[Stored data]
***

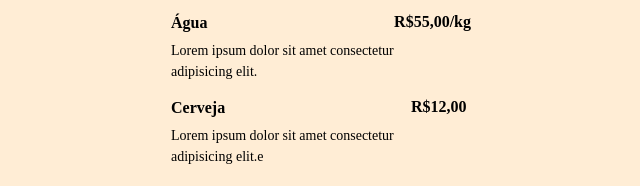
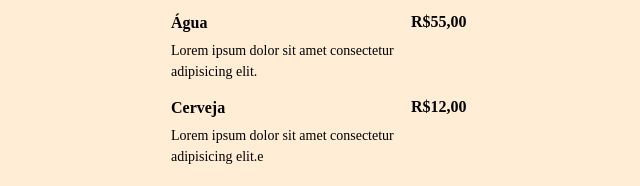
Before and after one commit to LeonardoBrunoro/MaratonaExplorer, a plain HTML site: page index.html in a window 1280 px wide. Shown: the part 574-760 px from the top of the page, 319-959 px from the left. Drawn offline with Linux system fonts and the light colour scheme.

Commit message:
Adicionado comidas

```diff
--- a/index.html
+++ b/index.html
@@ -73,7 +73,7 @@
           <h3>Água</h3>
           <p class="description">Lorem ipsum dolor sit amet consectetur adipisicing elit.</p>
         </div>
-        <strong class="Price"> R$55,00/kg</strong>
+        <strong class="Price"> R$55,00</strong>
 
         <li>
 
```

***

### EXERCISE DETAILS
In the data above, which lines have "html"? Report each of them.

### ANSWER SECTION
Before and after one commit to LeonardoBrunoro/MaratonaExplorer, a plain HTML site: page index.html in a window 1280 px wide. Shown: the part 574-760 px from the top of the page, 319-959 px from the left. Drawn offline with Linux system fonts and the light colour scheme.
--- a/index.html
+++ b/index.html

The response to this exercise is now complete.